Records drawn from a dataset
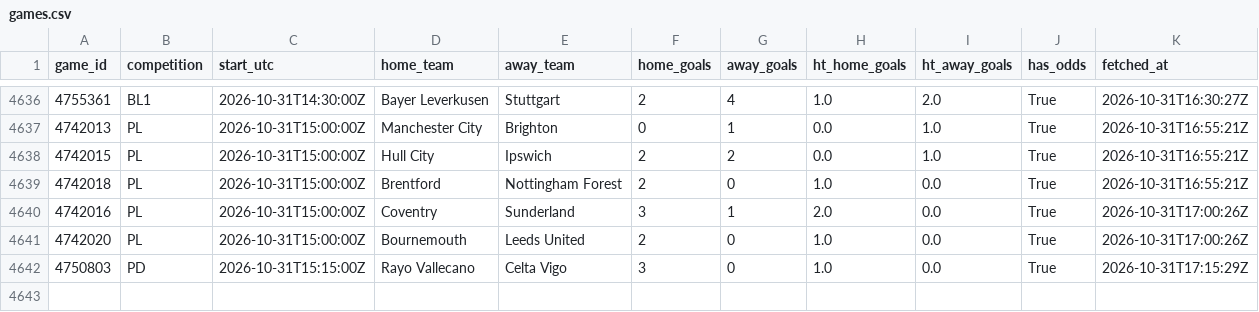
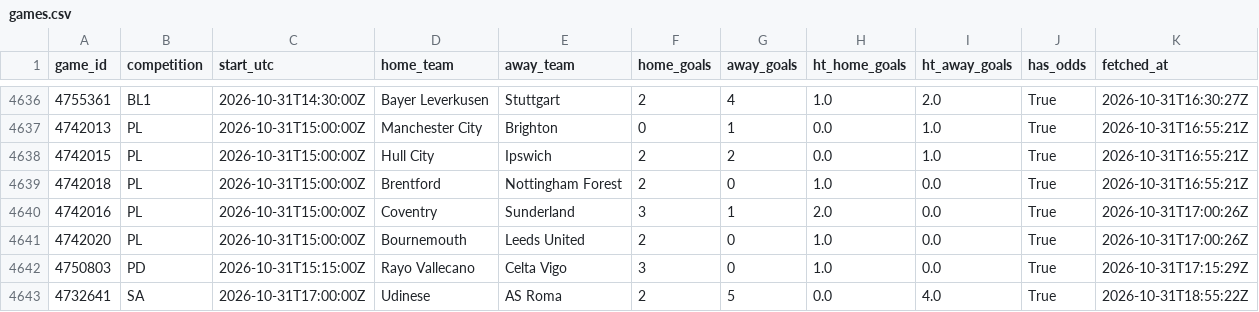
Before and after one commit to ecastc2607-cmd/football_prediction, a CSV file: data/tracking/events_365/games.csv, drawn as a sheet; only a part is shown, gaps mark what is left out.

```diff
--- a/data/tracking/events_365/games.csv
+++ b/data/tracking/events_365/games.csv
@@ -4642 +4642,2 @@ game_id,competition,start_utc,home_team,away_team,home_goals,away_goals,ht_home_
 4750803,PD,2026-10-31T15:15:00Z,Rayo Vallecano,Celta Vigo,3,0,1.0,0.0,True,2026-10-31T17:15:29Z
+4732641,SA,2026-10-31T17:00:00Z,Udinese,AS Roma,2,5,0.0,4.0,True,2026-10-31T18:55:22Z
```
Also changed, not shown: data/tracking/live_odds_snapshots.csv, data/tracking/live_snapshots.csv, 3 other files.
---
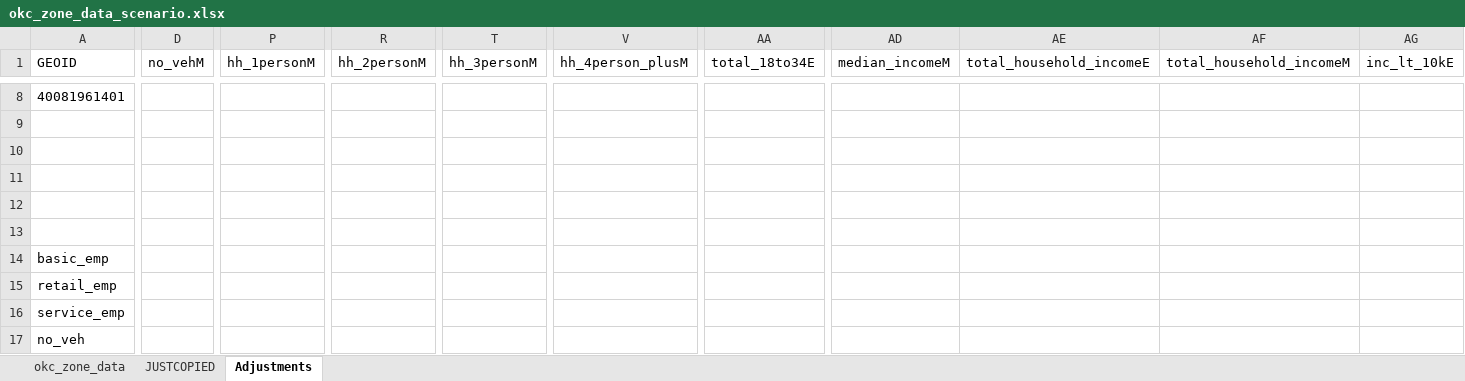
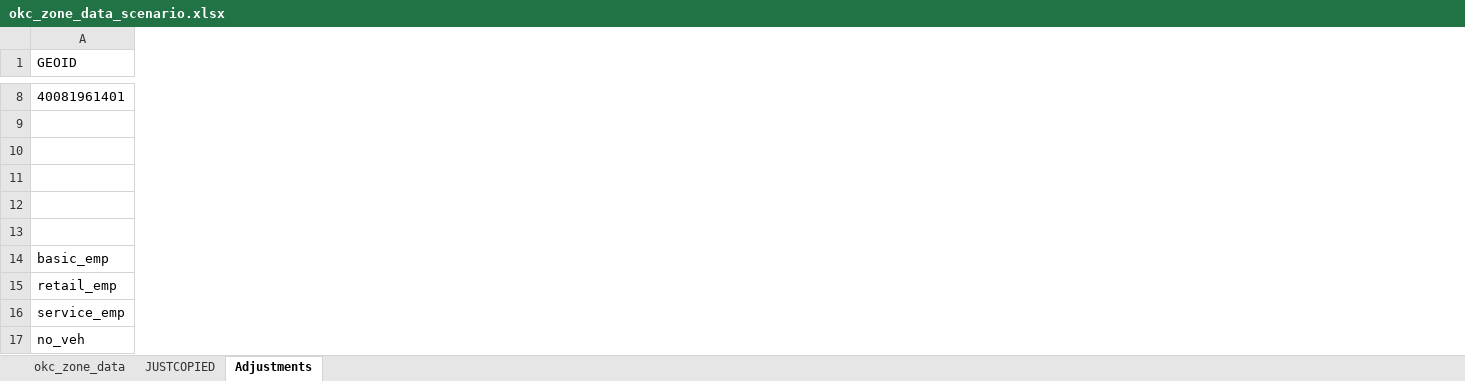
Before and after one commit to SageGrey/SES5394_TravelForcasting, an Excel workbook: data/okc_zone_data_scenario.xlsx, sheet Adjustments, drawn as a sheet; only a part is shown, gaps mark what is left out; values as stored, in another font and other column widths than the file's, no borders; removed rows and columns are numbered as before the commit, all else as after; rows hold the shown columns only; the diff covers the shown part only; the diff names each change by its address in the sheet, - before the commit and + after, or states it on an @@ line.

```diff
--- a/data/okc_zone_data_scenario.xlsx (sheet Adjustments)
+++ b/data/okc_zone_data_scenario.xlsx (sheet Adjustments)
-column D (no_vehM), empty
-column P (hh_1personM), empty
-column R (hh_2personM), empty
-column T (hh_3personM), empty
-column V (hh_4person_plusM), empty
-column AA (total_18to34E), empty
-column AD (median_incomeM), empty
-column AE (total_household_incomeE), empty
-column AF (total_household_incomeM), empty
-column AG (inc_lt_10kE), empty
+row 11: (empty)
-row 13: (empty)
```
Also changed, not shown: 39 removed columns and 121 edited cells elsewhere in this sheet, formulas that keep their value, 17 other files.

**Brief:** All that belongs in the answer is the run of lines above from the line containing "is left out." through the line containing "3 other files.", exactly as written.

**Output for this task:**
Before and after one commit to ecastc2607-cmd/football_prediction, a CSV file: data/tracking/events_365/games.csv, drawn as a sheet; only a part is shown, gaps mark what is left out.

```diff
--- a/data/tracking/events_365/games.csv
+++ b/data/tracking/events_365/games.csv
@@ -4642 +4642,2 @@ game_id,competition,start_utc,home_team,away_team,home_goals,away_goals,ht_home_
 4750803,PD,2026-10-31T15:15:00Z,Rayo Vallecano,Celta Vigo,3,0,1.0,0.0,True,2026-10-31T17:15:29Z
+4732641,SA,2026-10-31T17:00:00Z,Udinese,AS Roma,2,5,0.0,4.0,True,2026-10-31T18:55:22Z
```
Also changed, not shown: data/tracking/live_odds_snapshots.csv, data/tracking/live_snapshots.csv, 3 other files.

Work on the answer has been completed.